Thankfully Ed Hannigan draws the remainder of the book, in a particularly decorative mood to begin with, adding flourishes that produce some fantastic looking pages. He’s also better at the emotional beats. Grell frequently reinforces the loving solidity of Oliver Queen and Dinah Drake, and that this doesn’t lapse into melodrama is due to Hannigan’s skill. A combined talent ensures the wordless sequences also work.

Grell’s plotting incorporates several interesting elements, not least dispensing with the ludicrous conceit that anyone seeing Green Arrow and his distinctive beard and minimal mask wouldn’t immediately recognise Oliver Queen if they knew him.
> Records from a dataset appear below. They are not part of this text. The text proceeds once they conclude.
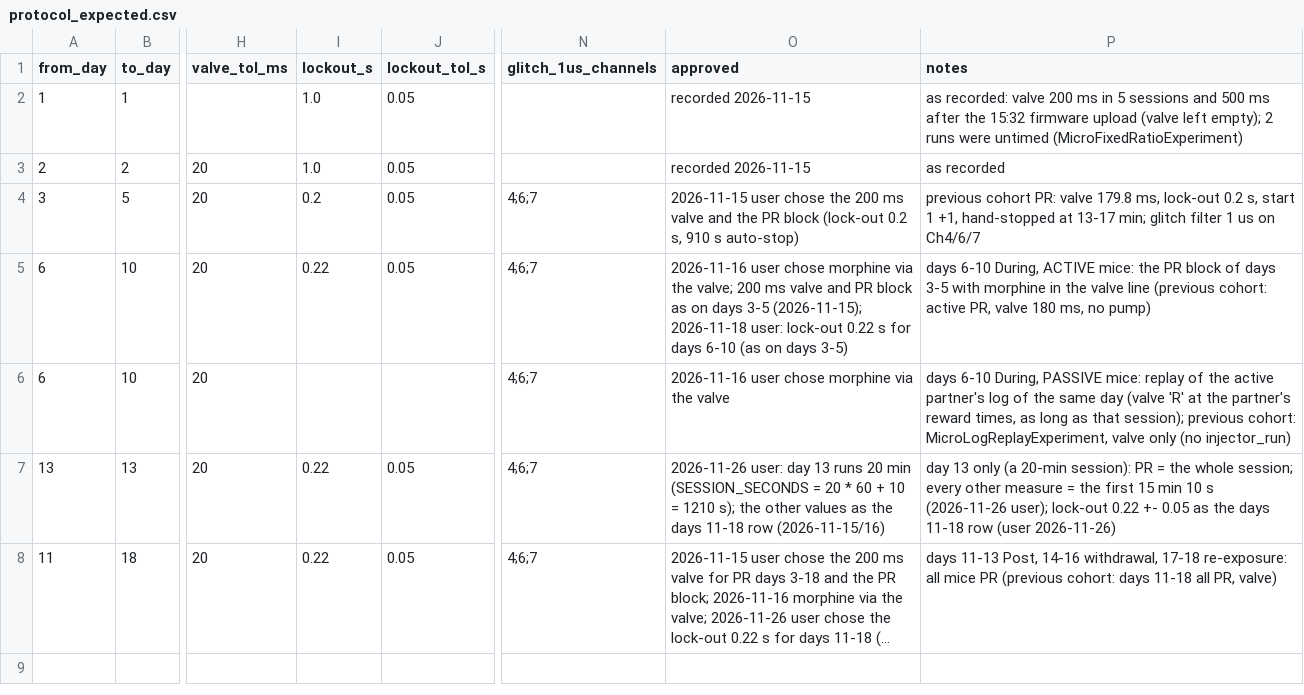
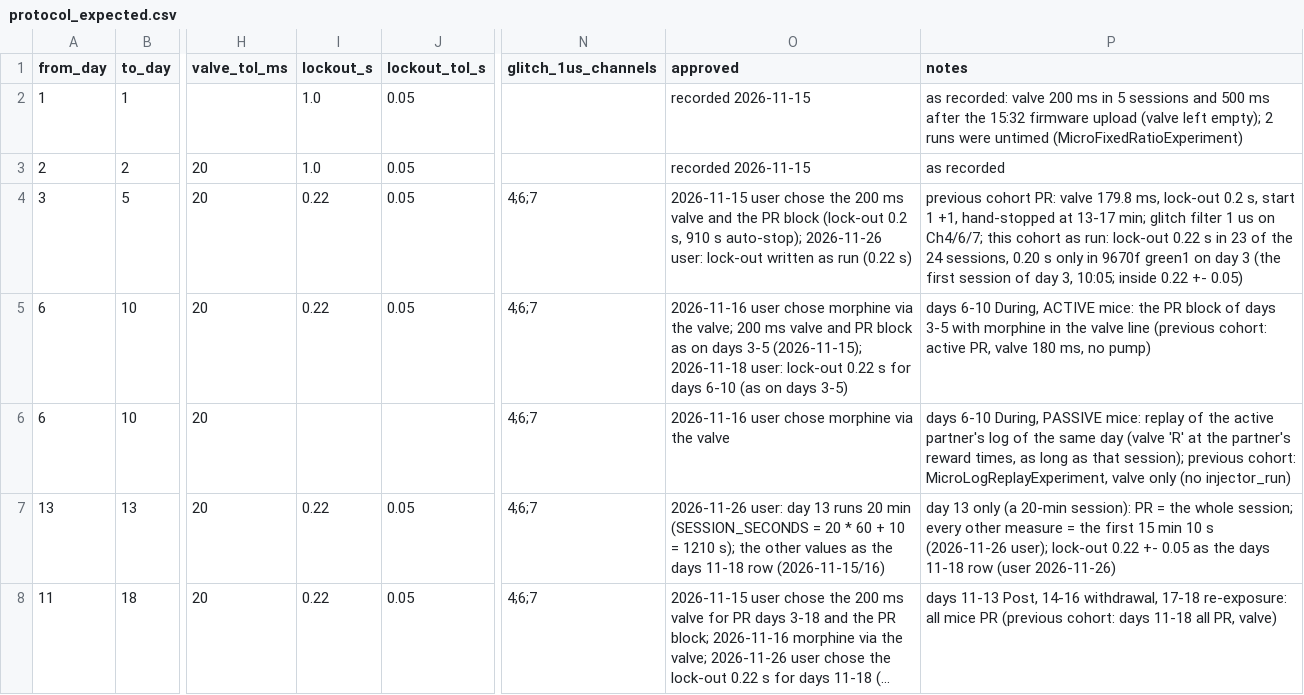
Before and after one commit to limserenahansol/opioidaddiction-matlab, a CSV file: current_cohort_workflow/python/daily/protocol_expected.csv, drawn as a sheet; only a part is shown, gaps mark what is left out; long unchanged cells end in …; the diff names each change by its address in the sheet, - before the commit and + after, or states it on an @@ line.

```diff
--- a/current_cohort_workflow/python/daily/protocol_expected.csv
+++ b/current_cohort_workflow/python/daily/protocol_expected.csv
-I4 (lockout_s): 0.2
+I4 (lockout_s): 0.22
-O4 (approved): …910 s auto-stop)
+O4 (approved): …910 s auto-stop); 2026-11-26 user: lock-out written as run (0.22 s)
-P4 (notes): …us on Ch4/6/7
+P4 (notes): …us on Ch4/6/7; this cohort as run: lock-out 0.22 s in 23 of the 24 sessions, 0.20 s only in 9670f green1 on day 3 (the first session of day 3, 10:05; inside 0.22 +- 0.05)
```
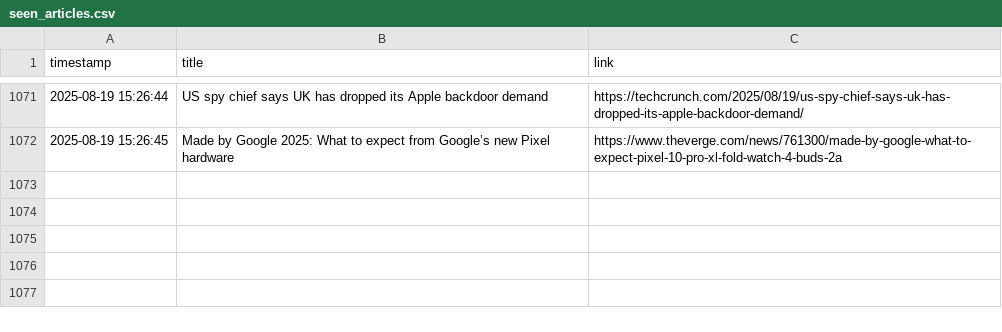
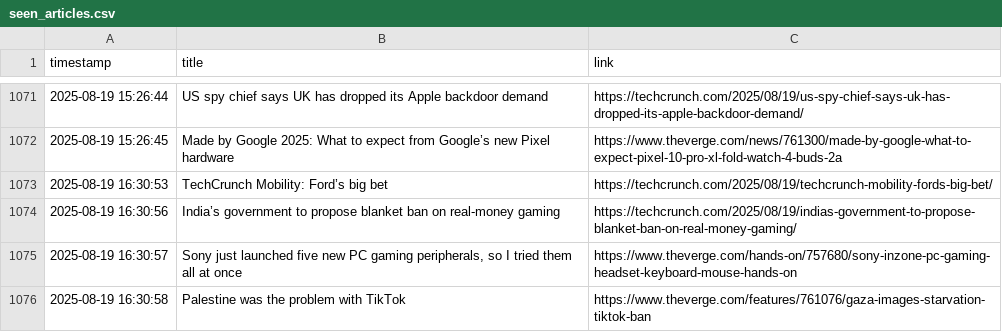
Before and after one commit to DeviPriya-Kolla/AutonomousContentAgent, a CSV file: seen_articles.csv, drawn as a sheet; only a part is shown, gaps mark what is left out.

Commit message:
docs: Update seen articles log

```diff
--- a/seen_articles.csv
+++ b/seen_articles.csv
@@ -1072 +1072,5 @@ timestamp,title,link
 2025-08-19 15:26:45,Made by Google 2025: What to expect from Google’s new Pixel hardware,https://www.theverge.com/news/761300/made-by-google-what-to-expect-pixel-10-pro-xl-fold-watch-4-buds-2a
+2025-08-19 16:30:53,TechCrunch Mobility: Ford’s big bet,https://techcrunch.com/2025/08/19/techcrunch-mobility-fords-big-bet/
+2025-08-19 16:30:56,India’s government to propose blanket ban on real-money gaming,https://techcrunch.com/2025/08/19/indias-government-to-propose-blanket-ban-on-real-money-gaming/
+2025-08-19 16:30:57,"Sony just launched five new PC gaming peripherals, so I tried them all at once",https://www.theverge.com/hands-on/757680/sony-inzone-pc-gaming-headset-keyboard-mouse-hands-on
+2025-08-19 16:30:58,Palestine was the problem with TikTok,https://www.theverge.com/features/761076/gaza-images-starvation-tiktok-ban
```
He also marks time. Queen is now 44, so a year has passed since the events of The Longbow Hunters, in which Shado was introduced. She now has something both the Yakuza and the CIA are very keen to possess, and Green Arrow is coerced into aiding with that. Grell ensures the plot takes an unpredictable turn from there, but one of its strongest elements in 1989 has far greater cultural familiarity after decades of manga sales. ‘Here There Be Dragons’ was then infused with an exotic atmosphere generated by being steeped in Japanese honour culture. Thirty years later, through no fault of Grell’s, this is a well known quantity, and while the plot still stands up, much of the mystique has evaporated. A large info dump explaining some twists at the end comes across as rushed.

It all combines to render Here There Be Dragons as slightly less entertaining than the opening Hunter’s Moon, but the character charm, Hannigan’s art and the tight plotting ensure this is still readable. The series continues with The Trial of Oliver Queen.